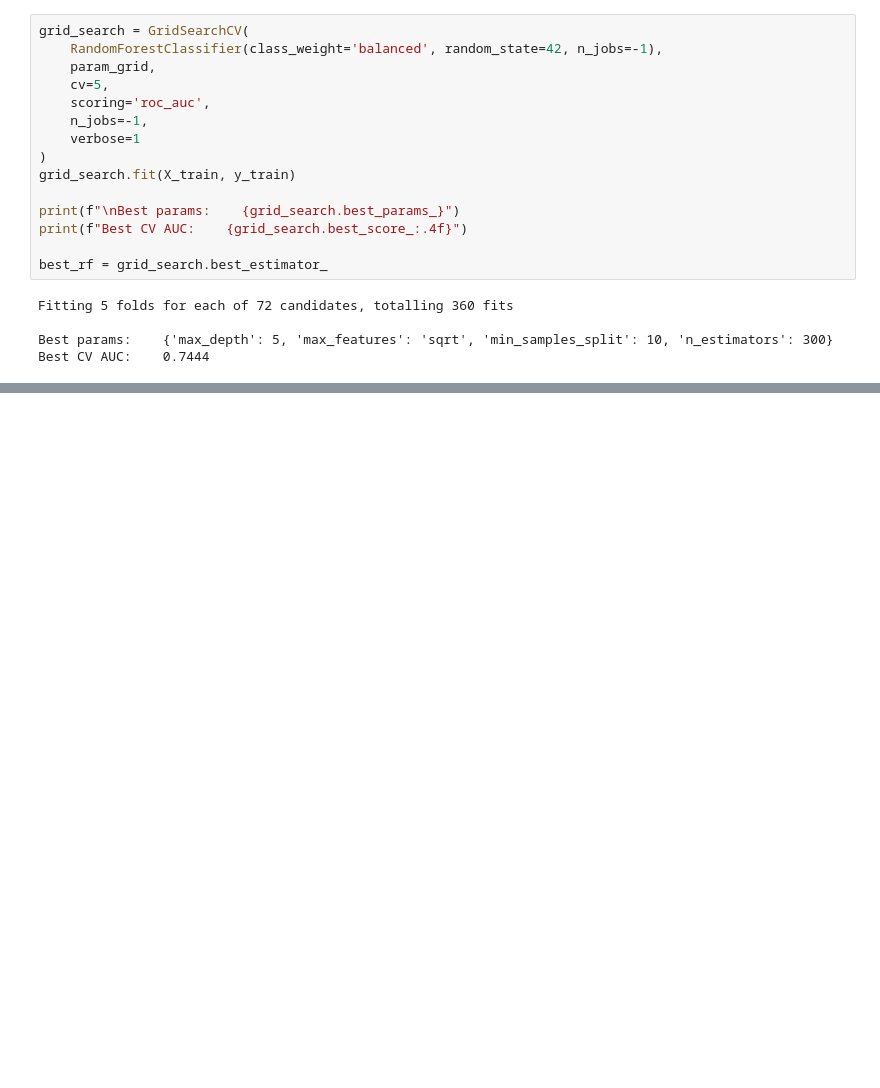
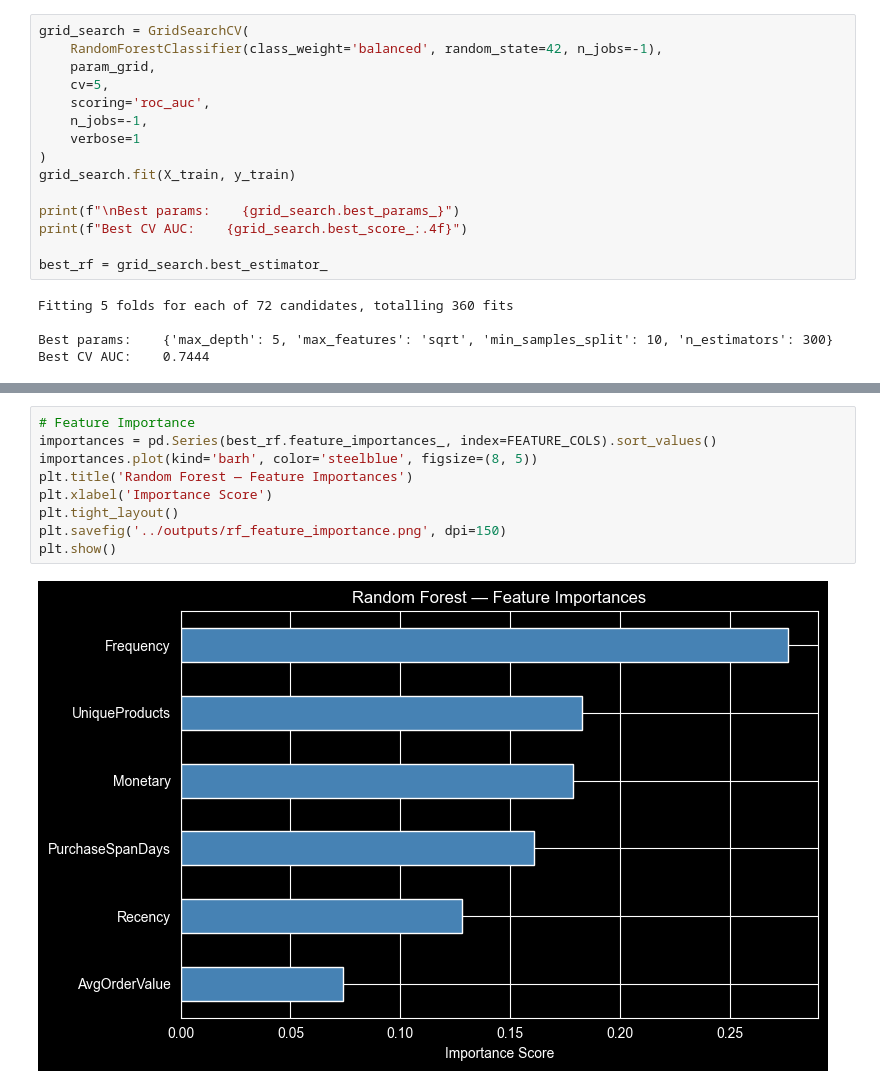
Before and after one commit to Adore96/fml-l1, a Jupyter notebook: notebooks/03_random_forest.ipynb, the cells around one changed output, grey strips where cells are left out. Saved outputs shown, nothing was run; the diff lists cells and outputs as text; blank space fills up the shorter version.

```diff
--- a/notebooks/03_random_forest.ipynb
+++ b/notebooks/03_random_forest.ipynb
@@ -81,0 +152,11 @@ Best CV AUC:    0.7444
+# %%
+# Feature Importance
+importances = pd.Series(best_rf.feature_importances_, index=FEATURE_COLS).sort_values()
+importances.plot(kind='barh', color='steelblue', figsize=(8, 5))
+plt.title('Random Forest — Feature Importances')
+plt.xlabel('Importance Score')
+plt.tight_layout()
+plt.savefig('../outputs/rf_feature_importance.png', dpi=150)
+plt.show()
+# %% [output]
+[figure, added]
```
Also changed, not shown: parts of 5 cells of this notebook, 3 other files.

____

### PROMPT
Copy out whichever lines of the listing contain the word "notebooks".

### ANSWER SECTION
Before and after one commit to Adore96/fml-l1, a Jupyter notebook: notebooks/03_random_forest.ipynb, the cells around one changed output, grey strips where cells are left out. Saved outputs shown, nothing was run; the diff lists cells and outputs as text; blank space fills up the shorter version.
--- a/notebooks/03_random_forest.ipynb
+++ b/notebooks/03_random_forest.ipynb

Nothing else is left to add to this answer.